● **Task objective**
Print every record exactly, omitting none.

● **Supplied material**
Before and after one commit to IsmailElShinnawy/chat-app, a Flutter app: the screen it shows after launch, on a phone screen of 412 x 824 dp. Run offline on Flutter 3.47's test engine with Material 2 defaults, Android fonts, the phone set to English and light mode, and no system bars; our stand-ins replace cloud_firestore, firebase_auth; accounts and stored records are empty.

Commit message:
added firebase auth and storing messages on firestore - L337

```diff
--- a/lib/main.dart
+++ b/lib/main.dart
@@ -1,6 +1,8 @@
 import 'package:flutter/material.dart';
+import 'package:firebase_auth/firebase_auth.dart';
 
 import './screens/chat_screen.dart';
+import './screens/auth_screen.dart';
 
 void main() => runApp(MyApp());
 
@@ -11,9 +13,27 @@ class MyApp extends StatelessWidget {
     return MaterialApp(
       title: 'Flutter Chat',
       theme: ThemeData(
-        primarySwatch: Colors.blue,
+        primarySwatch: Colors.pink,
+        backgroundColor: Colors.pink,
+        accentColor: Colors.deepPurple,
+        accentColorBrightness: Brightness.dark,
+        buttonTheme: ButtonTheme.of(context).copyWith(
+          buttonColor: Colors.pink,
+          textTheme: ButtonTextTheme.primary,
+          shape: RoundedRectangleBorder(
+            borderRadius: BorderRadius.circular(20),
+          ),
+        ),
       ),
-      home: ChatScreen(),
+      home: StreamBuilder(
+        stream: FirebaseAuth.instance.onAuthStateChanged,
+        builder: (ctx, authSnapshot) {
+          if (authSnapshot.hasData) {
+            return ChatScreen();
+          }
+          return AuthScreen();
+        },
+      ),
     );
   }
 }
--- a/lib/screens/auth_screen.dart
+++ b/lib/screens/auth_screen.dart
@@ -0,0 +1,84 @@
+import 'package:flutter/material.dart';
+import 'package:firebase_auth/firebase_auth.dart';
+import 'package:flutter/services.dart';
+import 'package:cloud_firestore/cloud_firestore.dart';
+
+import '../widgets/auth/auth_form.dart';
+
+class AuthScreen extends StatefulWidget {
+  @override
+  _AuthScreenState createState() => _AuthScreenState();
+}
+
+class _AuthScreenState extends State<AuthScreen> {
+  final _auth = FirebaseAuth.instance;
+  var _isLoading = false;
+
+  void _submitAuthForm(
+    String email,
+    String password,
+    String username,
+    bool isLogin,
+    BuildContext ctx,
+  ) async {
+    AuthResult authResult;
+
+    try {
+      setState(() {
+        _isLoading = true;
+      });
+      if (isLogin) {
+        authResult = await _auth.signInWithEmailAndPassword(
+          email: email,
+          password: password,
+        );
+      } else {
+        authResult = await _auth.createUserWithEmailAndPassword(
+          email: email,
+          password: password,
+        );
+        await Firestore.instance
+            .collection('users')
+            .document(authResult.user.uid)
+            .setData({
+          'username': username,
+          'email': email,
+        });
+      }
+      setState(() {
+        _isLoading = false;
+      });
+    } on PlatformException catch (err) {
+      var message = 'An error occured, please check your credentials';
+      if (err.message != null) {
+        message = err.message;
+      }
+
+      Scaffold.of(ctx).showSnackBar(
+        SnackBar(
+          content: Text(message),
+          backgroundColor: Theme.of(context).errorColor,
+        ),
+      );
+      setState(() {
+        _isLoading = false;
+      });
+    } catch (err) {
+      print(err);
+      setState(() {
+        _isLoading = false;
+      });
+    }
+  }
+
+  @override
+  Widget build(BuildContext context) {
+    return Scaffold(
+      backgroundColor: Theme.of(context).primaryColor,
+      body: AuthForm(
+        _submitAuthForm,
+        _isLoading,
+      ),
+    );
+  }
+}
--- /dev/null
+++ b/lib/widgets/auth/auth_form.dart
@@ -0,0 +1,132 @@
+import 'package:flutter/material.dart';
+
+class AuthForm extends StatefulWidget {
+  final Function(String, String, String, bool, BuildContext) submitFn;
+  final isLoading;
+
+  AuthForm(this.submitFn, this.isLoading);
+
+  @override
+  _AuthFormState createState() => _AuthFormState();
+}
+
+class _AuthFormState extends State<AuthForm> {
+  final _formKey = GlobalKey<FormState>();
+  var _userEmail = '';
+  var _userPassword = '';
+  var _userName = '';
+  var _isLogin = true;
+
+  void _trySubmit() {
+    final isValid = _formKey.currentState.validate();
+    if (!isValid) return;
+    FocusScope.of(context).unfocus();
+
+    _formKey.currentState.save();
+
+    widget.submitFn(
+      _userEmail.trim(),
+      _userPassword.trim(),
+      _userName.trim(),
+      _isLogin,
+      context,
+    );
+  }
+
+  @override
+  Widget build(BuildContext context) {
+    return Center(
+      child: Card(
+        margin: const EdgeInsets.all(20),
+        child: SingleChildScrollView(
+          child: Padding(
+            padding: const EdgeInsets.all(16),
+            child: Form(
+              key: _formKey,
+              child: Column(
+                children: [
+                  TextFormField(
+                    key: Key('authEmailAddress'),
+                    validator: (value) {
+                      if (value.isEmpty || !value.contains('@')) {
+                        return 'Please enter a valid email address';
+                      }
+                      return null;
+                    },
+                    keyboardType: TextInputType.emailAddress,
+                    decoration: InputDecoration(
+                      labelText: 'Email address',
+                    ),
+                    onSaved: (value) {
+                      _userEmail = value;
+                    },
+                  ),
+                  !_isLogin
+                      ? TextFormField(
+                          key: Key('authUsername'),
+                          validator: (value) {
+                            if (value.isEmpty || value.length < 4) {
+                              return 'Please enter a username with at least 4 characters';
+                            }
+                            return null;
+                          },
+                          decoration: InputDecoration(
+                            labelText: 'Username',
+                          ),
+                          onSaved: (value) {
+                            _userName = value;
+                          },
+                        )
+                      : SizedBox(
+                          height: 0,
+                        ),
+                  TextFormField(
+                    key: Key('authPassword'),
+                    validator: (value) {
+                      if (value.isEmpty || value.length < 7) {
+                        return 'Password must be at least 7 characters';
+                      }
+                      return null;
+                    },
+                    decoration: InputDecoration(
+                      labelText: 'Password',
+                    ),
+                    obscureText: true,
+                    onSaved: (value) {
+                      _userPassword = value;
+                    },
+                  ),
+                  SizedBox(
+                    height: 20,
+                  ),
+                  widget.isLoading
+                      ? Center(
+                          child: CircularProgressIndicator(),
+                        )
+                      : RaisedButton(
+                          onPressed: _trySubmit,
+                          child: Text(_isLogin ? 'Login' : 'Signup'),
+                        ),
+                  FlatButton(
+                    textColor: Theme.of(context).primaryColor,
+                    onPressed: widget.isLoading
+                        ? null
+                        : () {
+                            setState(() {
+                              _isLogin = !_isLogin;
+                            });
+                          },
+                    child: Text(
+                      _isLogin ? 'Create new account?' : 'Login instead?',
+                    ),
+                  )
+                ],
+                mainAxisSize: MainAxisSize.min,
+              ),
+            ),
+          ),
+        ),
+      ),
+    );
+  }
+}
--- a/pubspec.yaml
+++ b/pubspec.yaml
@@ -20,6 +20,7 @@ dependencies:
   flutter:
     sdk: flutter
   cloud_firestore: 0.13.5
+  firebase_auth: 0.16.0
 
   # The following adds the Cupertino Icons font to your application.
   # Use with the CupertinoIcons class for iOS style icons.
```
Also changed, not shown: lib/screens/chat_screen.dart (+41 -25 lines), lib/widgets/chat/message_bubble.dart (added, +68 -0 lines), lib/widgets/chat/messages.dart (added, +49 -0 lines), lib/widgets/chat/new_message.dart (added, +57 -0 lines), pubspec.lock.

● **Answer below**
Before and after one commit to IsmailElShinnawy/chat-app, a Flutter app: the screen it shows after launch, on a phone screen of 412 x 824 dp. Run offline on Flutter 3.47's test engine with Material 2 defaults, Android fonts, the phone set to English and light mode, and no system bars; our stand-ins replace cloud_firestore, firebase_auth; accounts and stored records are empty.

Commit message:
added firebase auth and storing messages on firestore - L337

```diff
--- a/lib/main.dart
+++ b/lib/main.dart
@@ -1,6 +1,8 @@
 import 'package:flutter/material.dart';
+import 'package:firebase_auth/firebase_auth.dart';
 
 import './screens/chat_screen.dart';
+import './screens/auth_screen.dart';
 
 void main() => runApp(MyApp());
 
@@ -11,9 +13,27 @@ class MyApp extends StatelessWidget {
     return MaterialApp(
       title: 'Flutter Chat',
       theme: ThemeData(
-        primarySwatch: Colors.blue,
+        primarySwatch: Colors.pink,
+        backgroundColor: Colors.pink,
+        accentColor: Colors.deepPurple,
+        accentColorBrightness: Brightness.dark,
+        buttonTheme: ButtonTheme.of(context).copyWith(
+          buttonColor: Colors.pink,
+          textTheme: ButtonTextTheme.primary,
+          shape: RoundedRectangleBorder(
+            borderRadius: BorderRadius.circular(20),
+          ),
+        ),
       ),
-      home: ChatScreen(),
+      home: StreamBuilder(
+        stream: FirebaseAuth.instance.onAuthStateChanged,
+        builder: (ctx, authSnapshot) {
+          if (authSnapshot.hasData) {
+            return ChatScreen();
+          }
+          return AuthScreen();
+        },
+      ),
     );
   }
 }
--- a/lib/screens/auth_screen.dart
+++ b/lib/screens/auth_screen.dart
@@ -0,0 +1,84 @@
+import 'package:flutter/material.dart';
+import 'package:firebase_auth/firebase_auth.dart';
+import 'package:flutter/services.dart';
+import 'package:cloud_firestore/cloud_firestore.dart';
+
+import '../widgets/auth/auth_form.dart';
+
+class AuthScreen extends StatefulWidget {
+  @override
+  _AuthScreenState createState() => _AuthScreenState();
+}
+
+class _AuthScreenState extends State<AuthScreen> {
+  final _auth = FirebaseAuth.instance;
+  var _isLoading = false;
+
+  void _submitAuthForm(
+    String email,
+    String password,
+    String username,
+    bool isLogin,
+    BuildContext ctx,
+  ) async {
+    AuthResult authResult;
+
+    try {
+      setState(() {
+        _isLoading = true;
+      });
+      if (isLogin) {
+        authResult = await _auth.signInWithEmailAndPassword(
+          email: email,
+          password: password,
+        );
+      } else {
+        authResult = await _auth.createUserWithEmailAndPassword(
+          email: email,
+          password: password,
+        );
+        await Firestore.instance
+            .collection('users')
+            .document(authResult.user.uid)
+            .setData({
+          'username': username,
+          'email': email,
+        });
+      }
+      setState(() {
+        _isLoading = false;
+      });
+    } on PlatformException catch (err) {
+      var message = 'An error occured, please check your credentials';
+      if (err.message != null) {
+        message = err.message;
+      }
+
+      Scaffold.of(ctx).showSnackBar(
+        SnackBar(
+          content: Text(message),
+          backgroundColor: Theme.of(context).errorColor,
+        ),
+      );
+      setState(() {
+        _isLoading = false;
+      });
+    } catch (err) {
+      print(err);
+      setState(() {
+        _isLoading = false;
+      });
+    }
+  }
+
+  @override
+  Widget build(BuildContext context) {
+    return Scaffold(
+      backgroundColor: Theme.of(context).primaryColor,
+      body: AuthForm(
+        _submitAuthForm,
+        _isLoading,
+      ),
+    );
+  }
+}
--- /dev/null
+++ b/lib/widgets/auth/auth_form.dart
@@ -0,0 +1,132 @@
+import 'package:flutter/material.dart';
+
+class AuthForm extends StatefulWidget {
+  final Function(String, String, String, bool, BuildContext) submitFn;
+  final isLoading;
+
+  AuthForm(this.submitFn, this.isLoading);
+
+  @override
+  _AuthFormState createState() => _AuthFormState();
+}
+
+class _AuthFormState extends State<AuthForm> {
+  final _formKey = GlobalKey<FormState>();
+  var _userEmail = '';
+  var _userPassword = '';
+  var _userName = '';
+  var _isLogin = true;
+
+  void _trySubmit() {
+    final isValid = _formKey.currentState.validate();
+    if (!isValid) return;
+    FocusScope.of(context).unfocus();
+
+    _formKey.currentState.save();
+
+    widget.submitFn(
+      _userEmail.trim(),
+      _userPassword.trim(),
+      _userName.trim(),
+      _isLogin,
+      context,
+    );
+  }
+
+  @override
+  Widget build(BuildContext context) {
+    return Center(
+      child: Card(
+        margin: const EdgeInsets.all(20),
+        child: SingleChildScrollView(
+          child: Padding(
+            padding: const EdgeInsets.all(16),
+            child: Form(
+              key: _formKey,
+              child: Column(
+                children: [
+                  TextFormField(
+                    key: Key('authEmailAddress'),
+                    validator: (value) {
+                      if (value.isEmpty || !value.contains('@')) {
+                        return 'Please enter a valid email address';
+                      }
+                      return null;
+                    },
+                    keyboardType: TextInputType.emailAddress,
+                    decoration: InputDecoration(
+                      labelText: 'Email address',
+                    ),
+                    onSaved: (value) {
+                      _userEmail = value;
+                    },
+                  ),
+                  !_isLogin
+                      ? TextFormField(
+                          key: Key('authUsername'),
+                          validator: (value) {
+                            if (value.isEmpty || value.length < 4) {
+                              return 'Please enter a username with at least 4 characters';
+                            }
+                            return null;
+                          },
+                          decoration: InputDecoration(
+                            labelText: 'Username',
+                          ),
+                          onSaved: (value) {
+                            _userName = value;
+                          },
+                        )
+                      : SizedBox(
+                          height: 0,
+                        ),
+                  TextFormField(
+                    key: Key('authPassword'),
+                    validator: (value) {
+                      if (value.isEmpty || value.length < 7) {
+                        return 'Password must be at least 7 characters';
+                      }
+                      return null;
+                    },
+                    decoration: InputDecoration(
+                      labelText: 'Password',
+                    ),
+                    obscureText: true,
+                    onSaved: (value) {
+                      _userPassword = value;
+                    },
+                  ),
+                  SizedBox(
+                    height: 20,
+                  ),
+                  widget.isLoading
+                      ? Center(
+                          child: CircularProgressIndicator(),
+                        )
+                      : RaisedButton(
+                          onPressed: _trySubmit,
+                          child: Text(_isLogin ? 'Login' : 'Signup'),
+                        ),
+                  FlatButton(
+                    textColor: Theme.of(context).primaryColor,
+                    onPressed: widget.isLoading
+                        ? null
+                        : () {
+                            setState(() {
+                              _isLogin = !_isLogin;
+                            });
+                          },
+                    child: Text(
+                      _isLogin ? 'Create new account?' : 'Login instead?',
+                    ),
+                  )
+                ],
+                mainAxisSize: MainAxisSize.min,
+              ),
+            ),
+          ),
+        ),
+      ),
+    );
+  }
+}
--- a/pubspec.yaml
+++ b/pubspec.yaml
@@ -20,6 +20,7 @@ dependencies:
   flutter:
     sdk: flutter
   cloud_firestore: 0.13.5
+  firebase_auth: 0.16.0
 
   # The following adds the Cupertino Icons font to your application.
   # Use with the CupertinoIcons class for iOS style icons.
```
Also changed, not shown: lib/screens/chat_screen.dart (+41 -25 lines), lib/widgets/chat/message_bubble.dart (added, +68 -0 lines), lib/widgets/chat/messages.dart (added, +49 -0 lines), lib/widgets/chat/new_message.dart (added, +57 -0 lines), pubspec.lock.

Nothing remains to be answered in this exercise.